“It’s a very marginal group of people who suffer from this,” Nyong’o said. “The thought that I would, in a way, offend them was not my intention. In my mind, I wasn’t interested in vilifying or demonizing the condition. I crafted Red with love and care. As much as it [was] in a genre-specific world, I really wanted to ground her in something that felt real. For all that, I say sorry to anyone that I may have offended.”
Nyong’o also explained that Red’s voice was a “composite of influences,” which included laryngeal fractures, vocal cord hemorrhages and her own experiences with vocal injury.
“All of that is very hard to get into a sound bite,” the actress explained. “So … in mentioning spasmodic dysphonia I may have been disproportionate to what it actually is in the film.”

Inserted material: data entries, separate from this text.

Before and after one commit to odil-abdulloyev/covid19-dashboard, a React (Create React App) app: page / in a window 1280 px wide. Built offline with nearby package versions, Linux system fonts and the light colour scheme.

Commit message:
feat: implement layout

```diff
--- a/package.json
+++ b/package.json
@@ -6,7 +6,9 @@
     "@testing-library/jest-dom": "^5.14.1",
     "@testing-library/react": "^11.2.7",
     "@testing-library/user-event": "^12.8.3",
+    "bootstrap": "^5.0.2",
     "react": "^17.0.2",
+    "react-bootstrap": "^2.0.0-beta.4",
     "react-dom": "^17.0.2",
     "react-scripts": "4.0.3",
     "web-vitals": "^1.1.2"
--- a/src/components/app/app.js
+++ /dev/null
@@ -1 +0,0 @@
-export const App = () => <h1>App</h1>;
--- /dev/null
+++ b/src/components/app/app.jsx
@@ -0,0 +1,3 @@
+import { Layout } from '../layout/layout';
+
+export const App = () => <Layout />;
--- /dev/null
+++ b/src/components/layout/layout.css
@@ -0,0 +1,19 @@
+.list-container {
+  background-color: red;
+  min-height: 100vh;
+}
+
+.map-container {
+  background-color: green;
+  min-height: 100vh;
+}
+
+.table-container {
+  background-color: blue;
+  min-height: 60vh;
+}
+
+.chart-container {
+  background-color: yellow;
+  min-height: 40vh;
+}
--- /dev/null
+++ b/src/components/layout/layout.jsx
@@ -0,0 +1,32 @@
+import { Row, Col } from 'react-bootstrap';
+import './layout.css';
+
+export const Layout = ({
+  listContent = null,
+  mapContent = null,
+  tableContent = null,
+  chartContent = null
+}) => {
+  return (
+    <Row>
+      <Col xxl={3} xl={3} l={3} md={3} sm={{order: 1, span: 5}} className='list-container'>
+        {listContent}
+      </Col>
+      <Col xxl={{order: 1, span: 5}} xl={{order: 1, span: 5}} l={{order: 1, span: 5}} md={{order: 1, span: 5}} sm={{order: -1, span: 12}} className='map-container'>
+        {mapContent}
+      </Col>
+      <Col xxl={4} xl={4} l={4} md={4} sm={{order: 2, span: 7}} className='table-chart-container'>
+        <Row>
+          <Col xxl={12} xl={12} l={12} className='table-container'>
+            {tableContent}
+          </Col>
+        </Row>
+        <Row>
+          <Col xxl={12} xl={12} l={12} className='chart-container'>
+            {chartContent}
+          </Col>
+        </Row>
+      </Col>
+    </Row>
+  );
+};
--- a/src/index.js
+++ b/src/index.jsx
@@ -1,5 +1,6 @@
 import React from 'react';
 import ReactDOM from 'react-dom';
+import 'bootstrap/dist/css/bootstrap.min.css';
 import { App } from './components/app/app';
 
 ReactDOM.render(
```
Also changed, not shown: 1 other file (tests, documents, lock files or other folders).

She also noted that she met with numerous people with spasmodic dysphonia while developing Red and is aware of the frustrations related to the condition and thought that “speaking up about it and mentioning it may shed light on the condition.”
“And instead people really came after you for it,” interjected co-host Sunny Hostin.
“Yes, but, you know, I understand that,” Nyong’o quickly responded.
RespectAbility, a nonprofit group that fights stigmas and advances opportunities for people with disabilities, was one of the groups that initially criticized Nyong’o’s remarks. In a statement published Friday, the group said it appreciated the actress’ “heartfelt apology,” stating:
We’re all on a learning journey to be sensitive to all marginalized communities whether it be race, gender, sexual orientation / gender identity, disability, religion or anything else. ‘Us’ ― especially with Lupita Nyong’o as the lead and Jordan Peele as the writer/director ― is opening up doors, and breaking glass ceilings for people of color and is a massive advancement for Hollywood as a whole. We hope Nyong’o will use this experience to continue lifting up all marginalized groups including the 1-in-5 people who live with disabilities.
Though many may view the backlash toward Nyong’o as unwarranted, associating disability with villains is a trope in film and media that the disability community has been trying to combat for years.
The “Road Map for Inclusion,” a new report funded by the Ford Foundation that details the media’s failure to represent people with disabilities and gives recommendations for better inclusion, even cites the hurtful stereotype in its findings, saying:
This stereotype plays on people’s inherent discomfort with those who do not look the same as them, telling them that disfigurement — and disability, in general — makes characters revolting and morally wrong and reinforcing the notion that “we should be afraid of people whose faces and bodies are different from our own.”